The results, however, showed that the organization came through on its promise. Golden State will never be the Memphis Grizzlies defensively, but they’ve more than held their own.
Golden State was 13th in defensive efficiency this season and third in opponents’ field goal percentage. Sure they let up a boatload of points (10th in points allowed), but they run a high-paced offense that calls for a lot of scoring. I’ll never have a problem with a team who allows 100 points per game, as long as they’re scoring at least 101, which the Warriors did for the better part of this season (Golden State was 13th in point differential).
Added to that defensive toughness is the very under-looked fact that Stephen Curry adores Jackson. In today’s NBA, you can bet David Lee’s hip that’s important. If you’re unsure, ask Byron Scott.
Since being snubbed from the Western Conference All-Star team, Curry averaged 26 points and seven and a half assists per game. The only other player to put up at least 25 and seven in those categories during that stretch? The NBA’s four-time Most Valuable Player, LeBron James.
Set aside the numbers for a moment, and Stephen Curry is still the perfect player for this fan base. He’s the guy they’ve deserved for years now. Not only is he the best offensive point guard in the NBA, he plays with a certain flair that the fans feed off of. It’s something you can’t teach or acquire.
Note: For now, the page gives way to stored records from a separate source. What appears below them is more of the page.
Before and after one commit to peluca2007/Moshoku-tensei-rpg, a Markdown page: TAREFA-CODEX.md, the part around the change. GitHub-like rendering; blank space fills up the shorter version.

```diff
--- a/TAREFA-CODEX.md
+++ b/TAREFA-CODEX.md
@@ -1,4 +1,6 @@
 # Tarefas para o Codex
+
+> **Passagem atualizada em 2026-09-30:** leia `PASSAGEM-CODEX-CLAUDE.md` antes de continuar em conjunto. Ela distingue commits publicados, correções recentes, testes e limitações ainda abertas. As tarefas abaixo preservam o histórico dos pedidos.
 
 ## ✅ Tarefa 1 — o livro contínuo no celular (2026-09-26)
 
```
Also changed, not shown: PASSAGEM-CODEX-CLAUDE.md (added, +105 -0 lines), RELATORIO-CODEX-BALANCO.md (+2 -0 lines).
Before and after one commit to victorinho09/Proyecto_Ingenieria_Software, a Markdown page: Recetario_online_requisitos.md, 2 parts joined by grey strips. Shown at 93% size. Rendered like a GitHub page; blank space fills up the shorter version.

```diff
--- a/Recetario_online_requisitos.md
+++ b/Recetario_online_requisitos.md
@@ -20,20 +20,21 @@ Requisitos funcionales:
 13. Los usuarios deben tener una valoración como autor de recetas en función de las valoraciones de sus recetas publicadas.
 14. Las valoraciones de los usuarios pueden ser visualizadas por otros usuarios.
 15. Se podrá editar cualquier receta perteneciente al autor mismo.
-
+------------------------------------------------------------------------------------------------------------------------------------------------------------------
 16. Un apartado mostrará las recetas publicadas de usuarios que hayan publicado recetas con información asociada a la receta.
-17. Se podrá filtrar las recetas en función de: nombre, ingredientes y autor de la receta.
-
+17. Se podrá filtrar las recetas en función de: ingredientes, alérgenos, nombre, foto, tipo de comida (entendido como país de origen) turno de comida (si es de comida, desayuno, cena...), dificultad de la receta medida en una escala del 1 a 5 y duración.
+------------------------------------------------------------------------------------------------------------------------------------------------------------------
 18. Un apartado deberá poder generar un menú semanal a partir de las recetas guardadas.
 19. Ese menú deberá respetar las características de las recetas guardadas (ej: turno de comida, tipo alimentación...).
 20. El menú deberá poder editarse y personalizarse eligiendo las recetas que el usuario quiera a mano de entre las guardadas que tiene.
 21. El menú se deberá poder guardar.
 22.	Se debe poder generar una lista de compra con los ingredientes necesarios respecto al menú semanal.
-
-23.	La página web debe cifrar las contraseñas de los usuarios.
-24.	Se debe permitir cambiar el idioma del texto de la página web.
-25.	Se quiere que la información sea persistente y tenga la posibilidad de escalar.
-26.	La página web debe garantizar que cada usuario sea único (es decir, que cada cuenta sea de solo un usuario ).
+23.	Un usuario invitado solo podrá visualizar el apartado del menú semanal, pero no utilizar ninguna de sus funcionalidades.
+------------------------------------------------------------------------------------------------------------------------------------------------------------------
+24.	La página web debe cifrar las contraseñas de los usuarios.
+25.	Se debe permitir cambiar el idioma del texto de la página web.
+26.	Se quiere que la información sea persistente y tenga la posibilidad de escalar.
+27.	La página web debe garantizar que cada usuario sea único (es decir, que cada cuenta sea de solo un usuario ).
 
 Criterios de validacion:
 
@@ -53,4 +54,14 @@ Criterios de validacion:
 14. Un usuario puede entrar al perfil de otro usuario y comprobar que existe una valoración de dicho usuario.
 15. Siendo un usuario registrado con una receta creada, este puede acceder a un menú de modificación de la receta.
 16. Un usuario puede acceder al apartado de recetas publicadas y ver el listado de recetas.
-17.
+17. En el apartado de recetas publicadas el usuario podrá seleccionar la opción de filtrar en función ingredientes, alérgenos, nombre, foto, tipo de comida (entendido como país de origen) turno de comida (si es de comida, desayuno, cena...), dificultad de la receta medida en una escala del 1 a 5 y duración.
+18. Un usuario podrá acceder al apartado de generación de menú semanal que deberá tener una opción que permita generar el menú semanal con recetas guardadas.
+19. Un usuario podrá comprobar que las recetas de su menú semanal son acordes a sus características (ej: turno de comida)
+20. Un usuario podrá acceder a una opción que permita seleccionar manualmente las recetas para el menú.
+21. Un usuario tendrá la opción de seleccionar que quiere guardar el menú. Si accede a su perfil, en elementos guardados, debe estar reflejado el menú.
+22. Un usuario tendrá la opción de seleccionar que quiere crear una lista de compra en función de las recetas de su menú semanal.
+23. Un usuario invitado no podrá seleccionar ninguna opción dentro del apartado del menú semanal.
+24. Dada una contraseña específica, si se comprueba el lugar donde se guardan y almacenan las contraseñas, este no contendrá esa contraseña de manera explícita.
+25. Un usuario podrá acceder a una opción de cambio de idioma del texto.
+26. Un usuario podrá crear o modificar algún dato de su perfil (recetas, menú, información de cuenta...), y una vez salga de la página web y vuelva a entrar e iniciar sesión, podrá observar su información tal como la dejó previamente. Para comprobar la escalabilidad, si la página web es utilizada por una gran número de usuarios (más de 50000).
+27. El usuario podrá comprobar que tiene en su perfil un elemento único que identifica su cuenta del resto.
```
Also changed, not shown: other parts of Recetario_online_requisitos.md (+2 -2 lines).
You either have it or you don’t. His signature face, along with the childish-looking stomping, during his 54-point outburst in Madison Square Garden earlier this year has been a signature video for his team during these playoffs. And you know what? It’s the perfect depiction of what this fan base has been craving. They finally have a player who gives them the sense that he cares as much as they do, and when a player and a fan base connect like that, they’re in for something special.
His sensational passing, along with his exhilarating 25-foot three-pointers, is the foundation for a star in the making, and no one deserves it more than the true Golden State Warriors fan. This time, let’s just hope it lasts.
Can the Warriors give San Antonio a run for their money?
Follow Bryan on Twitter at @BryanConfer.
Follow Dime on Twitter at @DimeMag.
Become a fan of Dime Magazine on Facebook HERE.